### Data for this exercise
○ ○ ○ ○ ○ ○ ○
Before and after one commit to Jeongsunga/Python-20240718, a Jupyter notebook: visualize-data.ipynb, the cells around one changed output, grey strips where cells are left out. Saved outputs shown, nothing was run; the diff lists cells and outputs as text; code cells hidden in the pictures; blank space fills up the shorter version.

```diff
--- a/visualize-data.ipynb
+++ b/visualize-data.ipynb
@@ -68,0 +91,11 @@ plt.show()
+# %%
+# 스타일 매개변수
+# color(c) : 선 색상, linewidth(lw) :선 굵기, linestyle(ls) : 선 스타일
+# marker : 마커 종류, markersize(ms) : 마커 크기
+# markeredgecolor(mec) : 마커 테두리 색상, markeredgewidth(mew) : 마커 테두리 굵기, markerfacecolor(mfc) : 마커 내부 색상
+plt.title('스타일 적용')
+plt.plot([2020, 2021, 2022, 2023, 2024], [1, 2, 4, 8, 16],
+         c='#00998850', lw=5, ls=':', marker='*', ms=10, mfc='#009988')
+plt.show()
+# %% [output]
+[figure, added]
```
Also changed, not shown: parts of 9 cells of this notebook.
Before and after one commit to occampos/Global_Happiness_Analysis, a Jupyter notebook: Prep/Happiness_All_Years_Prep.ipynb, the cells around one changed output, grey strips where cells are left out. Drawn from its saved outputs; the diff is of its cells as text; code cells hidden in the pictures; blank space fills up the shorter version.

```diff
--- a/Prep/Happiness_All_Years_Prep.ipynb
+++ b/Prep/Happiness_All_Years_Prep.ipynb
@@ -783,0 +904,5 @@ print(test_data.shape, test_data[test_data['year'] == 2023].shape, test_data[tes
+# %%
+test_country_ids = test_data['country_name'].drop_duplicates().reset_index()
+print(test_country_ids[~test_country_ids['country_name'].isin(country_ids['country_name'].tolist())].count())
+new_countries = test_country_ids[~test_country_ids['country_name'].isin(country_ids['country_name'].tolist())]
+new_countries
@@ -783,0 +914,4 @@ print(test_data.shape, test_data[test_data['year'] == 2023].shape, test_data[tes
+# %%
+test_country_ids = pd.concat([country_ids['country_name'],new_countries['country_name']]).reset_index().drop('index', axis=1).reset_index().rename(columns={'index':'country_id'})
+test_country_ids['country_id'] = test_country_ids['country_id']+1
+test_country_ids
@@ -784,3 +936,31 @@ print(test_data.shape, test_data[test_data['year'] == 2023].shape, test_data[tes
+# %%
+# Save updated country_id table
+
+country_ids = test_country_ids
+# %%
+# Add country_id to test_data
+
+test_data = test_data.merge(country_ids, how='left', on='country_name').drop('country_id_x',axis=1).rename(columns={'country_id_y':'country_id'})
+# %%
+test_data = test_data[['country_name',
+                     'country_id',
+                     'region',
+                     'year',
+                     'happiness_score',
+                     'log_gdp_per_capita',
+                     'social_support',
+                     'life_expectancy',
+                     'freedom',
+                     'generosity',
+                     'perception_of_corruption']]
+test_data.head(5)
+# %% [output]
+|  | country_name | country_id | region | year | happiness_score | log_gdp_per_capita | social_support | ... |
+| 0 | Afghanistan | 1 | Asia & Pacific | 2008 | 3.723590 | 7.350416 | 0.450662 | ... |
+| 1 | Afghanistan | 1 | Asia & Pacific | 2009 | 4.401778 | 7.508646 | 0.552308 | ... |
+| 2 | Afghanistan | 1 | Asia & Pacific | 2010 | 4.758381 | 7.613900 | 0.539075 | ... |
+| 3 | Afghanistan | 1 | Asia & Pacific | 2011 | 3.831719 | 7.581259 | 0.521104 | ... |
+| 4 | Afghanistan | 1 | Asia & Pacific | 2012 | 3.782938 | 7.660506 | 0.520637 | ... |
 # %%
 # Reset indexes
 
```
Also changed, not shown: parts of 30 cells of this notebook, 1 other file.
○ ○ ○ ○ ○ ○ ○
Write the whole of the data out again exactly as it stands.

Before and after one commit to Jeongsunga/Python-20240718, a Jupyter notebook: visualize-data.ipynb, the cells around one changed output, grey strips where cells are left out. Saved outputs shown, nothing was run; the diff lists cells and outputs as text; code cells hidden in the pictures; blank space fills up the shorter version.

```diff
--- a/visualize-data.ipynb
+++ b/visualize-data.ipynb
@@ -68,0 +91,11 @@ plt.show()
+# %%
+# 스타일 매개변수
+# color(c) : 선 색상, linewidth(lw) :선 굵기, linestyle(ls) : 선 스타일
+# marker : 마커 종류, markersize(ms) : 마커 크기
+# markeredgecolor(mec) : 마커 테두리 색상, markeredgewidth(mew) : 마커 테두리 굵기, markerfacecolor(mfc) : 마커 내부 색상
+plt.title('스타일 적용')
+plt.plot([2020, 2021, 2022, 2023, 2024], [1, 2, 4, 8, 16],
+         c='#00998850', lw=5, ls=':', marker='*', ms=10, mfc='#009988')
+plt.show()
+# %% [output]
+[figure, added]
```
Also changed, not shown: parts of 9 cells of this notebook.
Before and after one commit to occampos/Global_Happiness_Analysis, a Jupyter notebook: Prep/Happiness_All_Years_Prep.ipynb, the cells around one changed output, grey strips where cells are left out. Drawn from its saved outputs; the diff is of its cells as text; code cells hidden in the pictures; blank space fills up the shorter version.

```diff
--- a/Prep/Happiness_All_Years_Prep.ipynb
+++ b/Prep/Happiness_All_Years_Prep.ipynb
@@ -783,0 +904,5 @@ print(test_data.shape, test_data[test_data['year'] == 2023].shape, test_data[tes
+# %%
+test_country_ids = test_data['country_name'].drop_duplicates().reset_index()
+print(test_country_ids[~test_country_ids['country_name'].isin(country_ids['country_name'].tolist())].count())
+new_countries = test_country_ids[~test_country_ids['country_name'].isin(country_ids['country_name'].tolist())]
+new_countries
@@ -783,0 +914,4 @@ print(test_data.shape, test_data[test_data['year'] == 2023].shape, test_data[tes
+# %%
+test_country_ids = pd.concat([country_ids['country_name'],new_countries['country_name']]).reset_index().drop('index', axis=1).reset_index().rename(columns={'index':'country_id'})
+test_country_ids['country_id'] = test_country_ids['country_id']+1
+test_country_ids
@@ -784,3 +936,31 @@ print(test_data.shape, test_data[test_data['year'] == 2023].shape, test_data[tes
+# %%
+# Save updated country_id table
+
+country_ids = test_country_ids
+# %%
+# Add country_id to test_data
+
+test_data = test_data.merge(country_ids, how='left', on='country_name').drop('country_id_x',axis=1).rename(columns={'country_id_y':'country_id'})
+# %%
+test_data = test_data[['country_name',
+                     'country_id',
+                     'region',
+                     'year',
+                     'happiness_score',
+                     'log_gdp_per_capita',
+                     'social_support',
+                     'life_expectancy',
+                     'freedom',
+                     'generosity',
+                     'perception_of_corruption']]
+test_data.head(5)
+# %% [output]
+|  | country_name | country_id | region | year | happiness_score | log_gdp_per_capita | social_support | ... |
+| 0 | Afghanistan | 1 | Asia & Pacific | 2008 | 3.723590 | 7.350416 | 0.450662 | ... |
+| 1 | Afghanistan | 1 | Asia & Pacific | 2009 | 4.401778 | 7.508646 | 0.552308 | ... |
+| 2 | Afghanistan | 1 | Asia & Pacific | 2010 | 4.758381 | 7.613900 | 0.539075 | ... |
+| 3 | Afghanistan | 1 | Asia & Pacific | 2011 | 3.831719 | 7.581259 | 0.521104 | ... |
+| 4 | Afghanistan | 1 | Asia & Pacific | 2012 | 3.782938 | 7.660506 | 0.520637 | ... |
 # %%
 # Reset indexes
 
```
Also changed, not shown: parts of 30 cells of this notebook, 1 other file.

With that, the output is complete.